A leader in an organization can’t do everyone’s job. Instead of micromanaging, strong leaders use organizational leadership to coordinate, communicate, motivate and delegate among employees and team members. For comprehensive organizational effectiveness, each individual needs to be seen as a contributor, with the leader at the helm.
Most importantly, best-practices leadership involves keeping employees motivated throughout the process, adapting your scope or strategy as necessary, and developing an effective communication strategy.
Some people never make it to the other side because they’re more successful at being doers. This is a crucial point in determining if you’re going to move up the ranks.
Browse our articles, tools and advice on best-practices leadership.
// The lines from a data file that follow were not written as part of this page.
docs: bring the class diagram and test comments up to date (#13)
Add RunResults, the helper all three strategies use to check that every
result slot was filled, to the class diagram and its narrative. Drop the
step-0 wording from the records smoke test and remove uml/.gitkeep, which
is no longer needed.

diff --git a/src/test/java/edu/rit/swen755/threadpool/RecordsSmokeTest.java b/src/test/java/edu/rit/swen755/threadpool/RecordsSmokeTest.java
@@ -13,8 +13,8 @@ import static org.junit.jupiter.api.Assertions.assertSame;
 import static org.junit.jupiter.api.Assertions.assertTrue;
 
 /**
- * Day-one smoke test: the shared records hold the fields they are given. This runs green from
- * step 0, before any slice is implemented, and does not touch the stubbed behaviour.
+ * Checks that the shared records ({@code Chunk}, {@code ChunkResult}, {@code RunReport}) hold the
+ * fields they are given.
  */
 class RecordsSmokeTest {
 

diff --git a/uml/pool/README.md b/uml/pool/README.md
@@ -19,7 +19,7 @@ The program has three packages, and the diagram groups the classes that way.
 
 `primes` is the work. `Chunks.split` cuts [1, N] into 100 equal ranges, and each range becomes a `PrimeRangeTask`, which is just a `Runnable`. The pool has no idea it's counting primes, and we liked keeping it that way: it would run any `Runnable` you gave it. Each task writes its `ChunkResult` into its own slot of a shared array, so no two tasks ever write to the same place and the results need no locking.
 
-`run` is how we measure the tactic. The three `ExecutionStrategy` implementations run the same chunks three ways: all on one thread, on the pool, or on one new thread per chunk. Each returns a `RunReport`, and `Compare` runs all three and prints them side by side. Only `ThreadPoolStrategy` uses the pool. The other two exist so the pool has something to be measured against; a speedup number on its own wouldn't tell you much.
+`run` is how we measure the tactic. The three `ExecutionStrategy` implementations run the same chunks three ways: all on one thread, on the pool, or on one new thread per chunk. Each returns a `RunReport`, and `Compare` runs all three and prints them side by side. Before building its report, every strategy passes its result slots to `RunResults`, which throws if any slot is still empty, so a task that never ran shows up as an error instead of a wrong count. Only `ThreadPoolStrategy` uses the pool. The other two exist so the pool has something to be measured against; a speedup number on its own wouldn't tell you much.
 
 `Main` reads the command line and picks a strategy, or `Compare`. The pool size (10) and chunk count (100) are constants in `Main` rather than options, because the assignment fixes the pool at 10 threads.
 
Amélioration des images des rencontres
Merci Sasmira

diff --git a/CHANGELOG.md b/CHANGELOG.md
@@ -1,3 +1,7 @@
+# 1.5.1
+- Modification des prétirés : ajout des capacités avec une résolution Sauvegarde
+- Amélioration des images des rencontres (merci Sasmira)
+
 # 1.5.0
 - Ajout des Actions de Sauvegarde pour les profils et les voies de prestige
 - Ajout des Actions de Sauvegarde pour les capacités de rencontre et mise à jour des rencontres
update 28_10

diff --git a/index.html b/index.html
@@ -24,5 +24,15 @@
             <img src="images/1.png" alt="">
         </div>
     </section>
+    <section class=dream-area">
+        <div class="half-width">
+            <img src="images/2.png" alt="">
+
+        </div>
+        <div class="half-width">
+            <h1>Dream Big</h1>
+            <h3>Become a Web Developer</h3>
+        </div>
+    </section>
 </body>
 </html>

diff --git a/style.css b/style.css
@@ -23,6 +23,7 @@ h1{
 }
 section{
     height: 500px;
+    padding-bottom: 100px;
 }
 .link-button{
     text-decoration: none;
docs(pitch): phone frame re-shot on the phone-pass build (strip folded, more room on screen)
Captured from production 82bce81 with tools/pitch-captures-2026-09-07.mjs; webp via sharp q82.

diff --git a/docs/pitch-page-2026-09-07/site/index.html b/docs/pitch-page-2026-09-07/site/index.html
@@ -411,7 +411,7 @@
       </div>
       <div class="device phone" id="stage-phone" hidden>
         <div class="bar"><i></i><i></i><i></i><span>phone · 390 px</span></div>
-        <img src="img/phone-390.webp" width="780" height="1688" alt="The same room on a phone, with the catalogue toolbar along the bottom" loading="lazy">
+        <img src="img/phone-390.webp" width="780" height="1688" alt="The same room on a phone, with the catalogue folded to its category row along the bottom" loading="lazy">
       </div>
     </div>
At school, they call it bullying. In corporate America, you might recognize it as executive hubris. The effect is the same: The person in charge shuts others down, leaving behind a demoralized culture. What makes some leaders do it?
“If only I had a bigger budget (for my department or my company), all my problems would disappear.” You’ve likely had a similar thought at some point. But is it true? Great companies, and leaders, excel at finding a frugal path when solving problems.
Ford Motor, led by CEO Alan Mulally, is fighting for American manufacturing with a single strategy: simplify. This One Ford strategy means selling the same model, built the same way, in all markets.